There are not many countries in the world, which you can just waltz into and sightsee efficiently on a walking tour in one day. Well, Vatican City is one of those places and definitely merits a visit. If you are already in Rome, there is no excuse for missing this mircostate. It is a perfect side trip to Rome.
It is an unusual country for several reasons. First reason – it is a country! Second – it is the only state landlocked within a city. It is surrounded by Rome on all sides and ruled by its Bishop, currently Pope Francis. It is the smallest country in the entire world both by size and population. The latest population estimate was roughly a 1000 inhabitants out of which only about 30 were women.
When to go:
Go in the morning to avoid crowds and minimize waiting if you haven’t pre-purchased tickets. The Vatican Museum and Sistine Chapel close at 4:00 PM so it’s another reason to make it early. St Peter’s Basilica is open till 6:00 PM so if you come in the afternoon, head to the museums first and leave the basilica for last.
How to dress:
The Vatican has a dress code. Don’t do what I did and assume you know how to dress for the occasion. Having grown up Catholic, I thought I was pretty knowledgeable about this aspect. I assumed I was safe with a somber-looking black dress with no sleeves and knee-length. But alas, I was wrong. Whether you are a man or a woman, no one at the Vatican wants to see your knees or shoulders. You will be waved away from the security/dress code line and sent to the gift shop to purchase something to cover the offending body parts with. Don’t waste your time looking for fashionable shawls there. You will have to settle for scarves with Catholic symbols and faces of the Pope.
And for practical reasons, wear comfortable walking shoes. You will do nothing but walk on this tour.
How to get there:
Whatever you do, avoid driving there if possible. There are many limited traffic zones and fines for entering them, so it’s best to take a taxi or public transport as close to the entrance of the Vatican City, then walk in. Unless, of course, you purchased a tour with pick up from your hotel. No entrance visa required for this country!

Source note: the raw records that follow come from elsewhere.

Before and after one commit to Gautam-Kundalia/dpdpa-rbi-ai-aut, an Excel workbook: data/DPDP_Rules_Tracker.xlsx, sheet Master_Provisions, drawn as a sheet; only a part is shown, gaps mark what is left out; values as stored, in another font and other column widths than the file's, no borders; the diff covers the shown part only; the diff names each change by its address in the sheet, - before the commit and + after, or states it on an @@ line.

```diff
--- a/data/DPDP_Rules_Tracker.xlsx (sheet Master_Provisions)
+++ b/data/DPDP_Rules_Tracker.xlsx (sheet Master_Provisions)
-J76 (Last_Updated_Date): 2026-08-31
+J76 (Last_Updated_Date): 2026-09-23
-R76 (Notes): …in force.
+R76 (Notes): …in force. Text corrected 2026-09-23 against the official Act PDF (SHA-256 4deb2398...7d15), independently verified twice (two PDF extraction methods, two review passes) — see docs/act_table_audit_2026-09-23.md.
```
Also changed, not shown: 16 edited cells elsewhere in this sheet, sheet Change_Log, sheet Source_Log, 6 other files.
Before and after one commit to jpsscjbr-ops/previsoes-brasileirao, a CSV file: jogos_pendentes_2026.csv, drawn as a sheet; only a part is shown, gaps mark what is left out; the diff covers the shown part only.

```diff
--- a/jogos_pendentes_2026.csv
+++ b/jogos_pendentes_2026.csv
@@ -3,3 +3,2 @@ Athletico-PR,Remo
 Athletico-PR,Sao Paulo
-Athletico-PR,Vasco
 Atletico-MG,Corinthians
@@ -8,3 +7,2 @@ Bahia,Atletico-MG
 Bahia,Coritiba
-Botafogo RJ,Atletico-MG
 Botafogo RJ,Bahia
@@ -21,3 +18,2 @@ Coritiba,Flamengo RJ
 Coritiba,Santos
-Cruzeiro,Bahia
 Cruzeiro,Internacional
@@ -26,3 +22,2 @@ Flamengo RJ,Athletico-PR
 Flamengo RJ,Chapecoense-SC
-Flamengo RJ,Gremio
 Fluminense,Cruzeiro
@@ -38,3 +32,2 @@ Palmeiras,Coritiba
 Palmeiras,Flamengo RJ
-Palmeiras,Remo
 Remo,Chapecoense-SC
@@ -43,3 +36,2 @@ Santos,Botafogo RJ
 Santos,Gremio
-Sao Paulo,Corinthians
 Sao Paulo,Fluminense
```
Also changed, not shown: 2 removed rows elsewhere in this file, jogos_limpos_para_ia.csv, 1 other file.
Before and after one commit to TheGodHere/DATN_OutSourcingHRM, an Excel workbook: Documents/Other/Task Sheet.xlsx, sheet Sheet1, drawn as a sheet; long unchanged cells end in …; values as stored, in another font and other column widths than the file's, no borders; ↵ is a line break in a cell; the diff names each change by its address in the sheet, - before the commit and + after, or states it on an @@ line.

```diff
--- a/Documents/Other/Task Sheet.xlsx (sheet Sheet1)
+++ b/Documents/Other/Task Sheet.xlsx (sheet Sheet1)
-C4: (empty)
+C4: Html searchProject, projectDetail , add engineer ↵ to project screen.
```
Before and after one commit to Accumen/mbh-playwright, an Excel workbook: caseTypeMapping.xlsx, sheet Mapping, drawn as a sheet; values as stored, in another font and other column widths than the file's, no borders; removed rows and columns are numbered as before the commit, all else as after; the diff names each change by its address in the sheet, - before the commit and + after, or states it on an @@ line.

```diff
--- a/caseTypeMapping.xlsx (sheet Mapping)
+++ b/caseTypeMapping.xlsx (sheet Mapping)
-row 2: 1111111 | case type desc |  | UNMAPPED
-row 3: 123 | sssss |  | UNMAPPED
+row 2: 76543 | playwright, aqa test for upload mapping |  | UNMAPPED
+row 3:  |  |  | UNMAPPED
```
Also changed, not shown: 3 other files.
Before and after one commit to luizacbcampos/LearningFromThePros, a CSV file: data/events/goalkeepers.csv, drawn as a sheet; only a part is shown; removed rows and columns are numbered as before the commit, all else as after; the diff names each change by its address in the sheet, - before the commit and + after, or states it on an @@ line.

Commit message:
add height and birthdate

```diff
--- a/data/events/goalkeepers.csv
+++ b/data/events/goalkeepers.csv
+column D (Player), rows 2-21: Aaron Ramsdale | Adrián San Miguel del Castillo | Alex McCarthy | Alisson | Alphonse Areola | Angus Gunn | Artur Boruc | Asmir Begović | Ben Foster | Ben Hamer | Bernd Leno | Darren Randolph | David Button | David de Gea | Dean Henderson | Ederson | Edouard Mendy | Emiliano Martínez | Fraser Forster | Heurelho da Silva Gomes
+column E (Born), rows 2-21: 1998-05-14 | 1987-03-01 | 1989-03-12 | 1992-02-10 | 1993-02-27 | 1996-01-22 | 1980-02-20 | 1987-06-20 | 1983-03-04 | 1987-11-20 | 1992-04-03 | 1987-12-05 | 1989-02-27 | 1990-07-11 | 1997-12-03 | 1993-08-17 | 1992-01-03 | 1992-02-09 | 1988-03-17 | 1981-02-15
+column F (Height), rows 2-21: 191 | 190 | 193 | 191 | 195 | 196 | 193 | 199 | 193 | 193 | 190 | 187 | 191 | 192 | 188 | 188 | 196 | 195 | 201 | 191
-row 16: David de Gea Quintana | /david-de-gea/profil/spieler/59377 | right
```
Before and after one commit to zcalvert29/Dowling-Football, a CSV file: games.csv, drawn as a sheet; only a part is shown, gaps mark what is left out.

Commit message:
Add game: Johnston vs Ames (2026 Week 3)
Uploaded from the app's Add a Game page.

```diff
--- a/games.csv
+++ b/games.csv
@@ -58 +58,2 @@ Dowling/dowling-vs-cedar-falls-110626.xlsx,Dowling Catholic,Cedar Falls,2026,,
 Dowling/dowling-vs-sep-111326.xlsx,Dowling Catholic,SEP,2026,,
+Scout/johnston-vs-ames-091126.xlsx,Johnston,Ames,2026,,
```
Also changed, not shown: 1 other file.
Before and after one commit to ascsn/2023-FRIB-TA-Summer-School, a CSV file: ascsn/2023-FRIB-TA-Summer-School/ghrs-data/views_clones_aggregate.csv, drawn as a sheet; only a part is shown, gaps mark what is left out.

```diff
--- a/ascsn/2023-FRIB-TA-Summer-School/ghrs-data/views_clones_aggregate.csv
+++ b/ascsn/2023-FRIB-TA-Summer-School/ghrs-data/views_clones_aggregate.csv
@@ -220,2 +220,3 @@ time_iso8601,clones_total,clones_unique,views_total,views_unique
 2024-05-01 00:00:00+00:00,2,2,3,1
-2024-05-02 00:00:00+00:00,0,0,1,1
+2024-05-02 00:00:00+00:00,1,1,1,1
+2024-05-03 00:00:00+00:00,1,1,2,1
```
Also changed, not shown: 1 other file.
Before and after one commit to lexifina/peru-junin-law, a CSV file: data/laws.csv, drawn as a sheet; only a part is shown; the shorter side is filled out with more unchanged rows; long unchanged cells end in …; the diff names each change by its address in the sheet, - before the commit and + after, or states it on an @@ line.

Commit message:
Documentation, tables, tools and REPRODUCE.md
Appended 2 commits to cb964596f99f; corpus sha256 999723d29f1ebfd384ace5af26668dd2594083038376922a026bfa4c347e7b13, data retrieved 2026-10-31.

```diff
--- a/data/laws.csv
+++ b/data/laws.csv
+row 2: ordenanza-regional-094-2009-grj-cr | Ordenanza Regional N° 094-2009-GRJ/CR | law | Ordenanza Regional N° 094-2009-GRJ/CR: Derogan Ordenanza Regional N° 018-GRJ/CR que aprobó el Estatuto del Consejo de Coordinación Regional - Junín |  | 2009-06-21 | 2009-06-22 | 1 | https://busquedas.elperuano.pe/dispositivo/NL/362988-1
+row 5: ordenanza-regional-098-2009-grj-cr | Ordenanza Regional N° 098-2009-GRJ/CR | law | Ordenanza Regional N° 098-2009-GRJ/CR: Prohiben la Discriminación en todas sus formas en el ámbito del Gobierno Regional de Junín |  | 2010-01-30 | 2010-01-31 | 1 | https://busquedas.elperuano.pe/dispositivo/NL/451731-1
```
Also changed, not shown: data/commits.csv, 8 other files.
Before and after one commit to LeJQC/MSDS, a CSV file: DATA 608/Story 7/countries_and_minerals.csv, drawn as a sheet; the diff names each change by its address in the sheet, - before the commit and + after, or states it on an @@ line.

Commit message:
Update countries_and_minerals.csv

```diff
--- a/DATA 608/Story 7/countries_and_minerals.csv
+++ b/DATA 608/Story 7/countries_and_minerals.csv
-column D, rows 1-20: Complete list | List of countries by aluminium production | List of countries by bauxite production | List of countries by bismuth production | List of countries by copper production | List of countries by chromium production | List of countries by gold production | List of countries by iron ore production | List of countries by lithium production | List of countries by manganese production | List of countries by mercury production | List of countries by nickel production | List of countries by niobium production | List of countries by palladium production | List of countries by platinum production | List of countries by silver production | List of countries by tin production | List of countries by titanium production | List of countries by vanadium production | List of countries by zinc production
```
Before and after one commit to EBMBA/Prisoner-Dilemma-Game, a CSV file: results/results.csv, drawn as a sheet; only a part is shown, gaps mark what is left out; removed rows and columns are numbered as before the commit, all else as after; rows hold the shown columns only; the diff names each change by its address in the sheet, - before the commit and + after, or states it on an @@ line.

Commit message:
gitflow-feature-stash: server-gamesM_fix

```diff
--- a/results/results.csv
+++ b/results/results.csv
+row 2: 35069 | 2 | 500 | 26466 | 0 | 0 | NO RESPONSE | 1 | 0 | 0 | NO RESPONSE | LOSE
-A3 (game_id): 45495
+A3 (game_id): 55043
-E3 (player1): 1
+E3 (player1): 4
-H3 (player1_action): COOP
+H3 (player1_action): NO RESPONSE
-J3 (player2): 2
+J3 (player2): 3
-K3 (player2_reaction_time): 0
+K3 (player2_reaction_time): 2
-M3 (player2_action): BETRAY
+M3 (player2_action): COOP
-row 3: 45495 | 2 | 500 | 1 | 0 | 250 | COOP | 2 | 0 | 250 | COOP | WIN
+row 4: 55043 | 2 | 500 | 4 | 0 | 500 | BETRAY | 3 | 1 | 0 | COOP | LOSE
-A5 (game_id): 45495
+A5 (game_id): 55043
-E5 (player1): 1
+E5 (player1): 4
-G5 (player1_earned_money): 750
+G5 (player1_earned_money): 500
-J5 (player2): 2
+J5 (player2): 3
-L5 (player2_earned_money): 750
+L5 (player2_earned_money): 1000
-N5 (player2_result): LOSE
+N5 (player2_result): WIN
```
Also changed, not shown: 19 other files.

We usually pre-purchase most tickets for big attractions online. This time, however, we did it on the spot and it did not feel like we wasted time. We do realize we just got very lucky, as we have heard stories of people waiting for hours in line. We definitely are big proponents of always checking out what you can find online and if possible, purchasing tickets ahead of time.
St Peter’s Basilica is always free of charge. There are free days for entering the Vatican Museums and the Sistine Chapel. Children under 6 years of age are always free. And there are discounts for multi-child families. Here is a link to the Vatican’s official website listing all sights, prices, packages and practical information.
Vatican Museums, Sistine Chapel & the Vatican Gardens:
Go here first. If you pre-purchase your ticket online on the Vatican’s website, you will pay a €4 fee, but it may be well worth it. We were lucky that the day we arrived was not busy, but the internet is full of stories and photos of tourists waiting for hours in blistering heat just to get in. Currently, the price to enter the Vatican Museum and the Sistine Chapel is €17 for both for anyone over 6 years old. If you want a guided tour of the Vatican Gardens, it is €33 (lasts about two hours). In the price of this ticket, you also have included the Vatican Museum and the Sistine Chapel. But book for the morning, because they close at 4 PM and are only valid for the one day.
St Peter’s Basilica:
This basilica is one of the holiest sites in Catholic tradition. It is believed that St Peter who is also considered the first pope, is buried here. This church was designed, amongst others, by Michelangelo. If you’re on a tight travel budget, St Peter’s is free of charge.
If you also plan on visiting the museums and the Sistine Chapel, go see them first. They close before the basilica. Also, since you will have gone through security in the museums, you will just enter St Peter’s Basilica without much hassle.
But if you go to the basilica first, you will have to wait in two lines. Once you enter St Peter’s Square, you you will need to line up to get a free ticket. After you obtain a ticket, a second, quicker-moving, line awaits you. This one is for security reasons and dress code.
Audience with the Pope:
We did not do this but you may want to. Even though it is free or charge, you still need tickets. The audiences are not given every day, so if this is important to you, plan your visit accordingly.
Is the visit to the Vatican worth the cost and time? Absolutely. What you get for the prices of the tickets is more than worth it. And make sure you plan your day well. Gather as much information beforehand, pre-purchase your tickets, and if you’re not doing a guided tour, bring your own guidebook or notes so as not to miss important milestones of your tour.